▶ _AVAILABLE DATA_
Content starts

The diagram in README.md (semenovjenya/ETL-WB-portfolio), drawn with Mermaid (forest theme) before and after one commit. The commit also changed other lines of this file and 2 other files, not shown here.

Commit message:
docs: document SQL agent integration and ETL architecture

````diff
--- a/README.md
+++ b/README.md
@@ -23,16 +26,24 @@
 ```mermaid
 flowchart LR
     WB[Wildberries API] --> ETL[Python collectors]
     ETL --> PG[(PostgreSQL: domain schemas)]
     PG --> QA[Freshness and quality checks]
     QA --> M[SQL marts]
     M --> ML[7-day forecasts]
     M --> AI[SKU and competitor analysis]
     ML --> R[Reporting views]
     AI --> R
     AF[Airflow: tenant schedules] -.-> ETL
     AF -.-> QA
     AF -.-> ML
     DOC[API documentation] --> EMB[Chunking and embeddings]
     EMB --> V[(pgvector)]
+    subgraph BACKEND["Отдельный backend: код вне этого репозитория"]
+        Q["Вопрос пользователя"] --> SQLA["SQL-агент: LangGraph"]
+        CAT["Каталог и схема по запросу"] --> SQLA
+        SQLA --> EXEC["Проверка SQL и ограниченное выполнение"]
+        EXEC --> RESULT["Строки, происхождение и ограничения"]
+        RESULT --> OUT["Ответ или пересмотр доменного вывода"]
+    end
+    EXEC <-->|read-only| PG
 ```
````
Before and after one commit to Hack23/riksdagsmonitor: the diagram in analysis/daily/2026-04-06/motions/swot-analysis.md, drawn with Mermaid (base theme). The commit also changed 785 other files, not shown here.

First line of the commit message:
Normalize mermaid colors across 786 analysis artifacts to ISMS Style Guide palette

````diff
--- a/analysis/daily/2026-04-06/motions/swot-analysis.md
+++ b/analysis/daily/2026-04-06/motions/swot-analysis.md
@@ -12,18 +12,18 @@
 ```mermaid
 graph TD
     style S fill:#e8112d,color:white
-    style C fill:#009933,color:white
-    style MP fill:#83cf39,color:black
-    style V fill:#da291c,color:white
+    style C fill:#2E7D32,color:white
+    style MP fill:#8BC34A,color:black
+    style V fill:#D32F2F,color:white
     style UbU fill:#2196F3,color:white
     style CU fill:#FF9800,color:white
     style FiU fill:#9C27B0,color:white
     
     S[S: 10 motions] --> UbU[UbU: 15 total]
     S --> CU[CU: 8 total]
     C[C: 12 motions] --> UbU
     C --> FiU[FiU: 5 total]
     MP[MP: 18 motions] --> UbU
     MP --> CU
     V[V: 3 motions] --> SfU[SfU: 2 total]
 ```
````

Content ends

▶ _TASK OBJECTIVE_
Please restate word for word only the lines running from the line that contains "style C fill:#2E7D32,color:white" to the final line of the listing above.

▶ _THE ANSWER_
+    style C fill:#2E7D32,color:white
+    style MP fill:#8BC34A,color:black
+    style V fill:#D32F2F,color:white
     style UbU fill:#2196F3,color:white
     style CU fill:#FF9800,color:white
     style FiU fill:#9C27B0,color:white
     
     S[S: 10 motions] --> UbU[UbU: 15 total]
     S --> CU[CU: 8 total]
     C[C: 12 motions] --> UbU
     C --> FiU[FiU: 5 total]
     MP[MP: 18 motions] --> UbU
     MP --> CU
     V[V: 3 motions] --> SfU[SfU: 2 total]
 ```
````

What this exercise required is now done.